and here`s one aaa row:

{"entity_type":"Device","location_index":"841e14bffffffff","time_index":1617381900000,"year":2021,"location":{"coordinates":[[[14.415637880797282,48.15307115333914],[14.310556796303484,47.93313302100054],[14.552744019984633,47.773600769774],[14.90031132391351,47.83360089560644],[15.007165667198523,48.053458901041],[14.764687046088037,48.21339918083625],[14.415637880797282,48.15307115333914]]],"type":"Polygon"},"source":"evn/joulie-import","entity_id":"urn:ngsi-ld:Device:evn-joulie:FFFF644214006826:FFFF64002D053109","value":"43.02980000000001","content":{"refDeviceModel":{"type":"Text","value":"urn:ngsi-ld:DeviceModel:evn-joulie:FFFF644214006826:FFFF64002D053109"},"location_index":{"type":"Text","value":"841e14bffffffff","metadata":{"level":{"type":"String","value":"10"}}},"controlledProperty":{"type":"Array","value":["power","energy"]},"location":{"type":"geo:json","value":{"coordinates":[[[14.415637880797282,48.15307115333914],[14.310556796303484,47.93313302100054],[14.552744019984633,47.773600769774],[14.90031132391351,47.83360089560644],[15.007165667198523,48.053458901041],[14.764687046088037,48.21339918083625],[14.415637880797282,48.15307115333914]]],"type":"Polygon"}},"id":"urn:ngsi-ld:Device:evn-joulie:FFFF644214006826:FFFF64002D053109","source":{"type":"Text","value":"evn/joulie-import"},"category":{"type":"Text","value":"meter"},"type":"Device","value":{"type":"Number","value":"43.02980000000001","metadata":{"timestamp":{"type":"DateTime","value":"2021-04-02T16:45:00.000000Z"}}}}}

So, no…there isn’t really any difference.
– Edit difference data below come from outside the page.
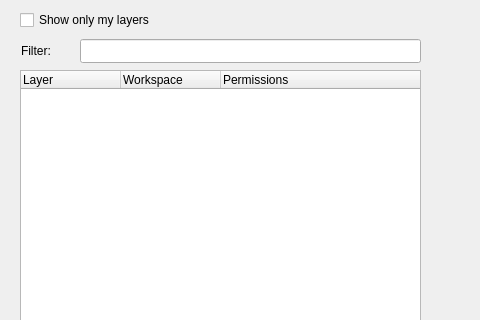
Qt form dlg_addLayer.ui (LESPROJEKT/qgis-layman-plugin) before a commit; both pictures show x 0 to 480 and y 0 to 320 of the 800 by 500 pixel window.
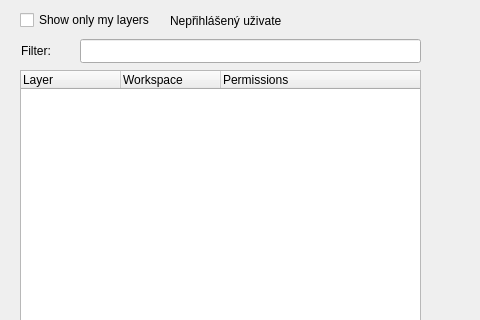
The same form after that commit. Custom widgets are drawn as their Qt base class.

What changed in the file:
```diff
--- a/dlg_addLayer.ui
+++ b/dlg_addLayer.ui
@@ -249,6 +249,19 @@
     <string>Filter:</string>
    </property>
   </widget>
+  <widget class="QLabel" name="label_noUser">
+   <property name="geometry">
+    <rect>
+     <x>170</x>
+     <y>13</y>
+     <width>111</width>
+     <height>16</height>
+    </rect>
+   </property>
+   <property name="text">
+    <string>Nepřihlášený uživatel</string>
+   </property>
+  </widget>
  </widget>
  <customwidgets>
   <customwidget>
```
The particular table I have them now has 3 Partitions (for each year 2019, 2020, 2021) each with 10 Partitions (5 Nodes with 2 CPUs each).In “Shards” view the data looks evenly distributed. Those rows also are situated in the same shards (the distinctive attribute between those rows isn’t distincting partitions)

Would it maybe be possible to get some example data for this, or a snapshot of a big and small partition. This sound really strange.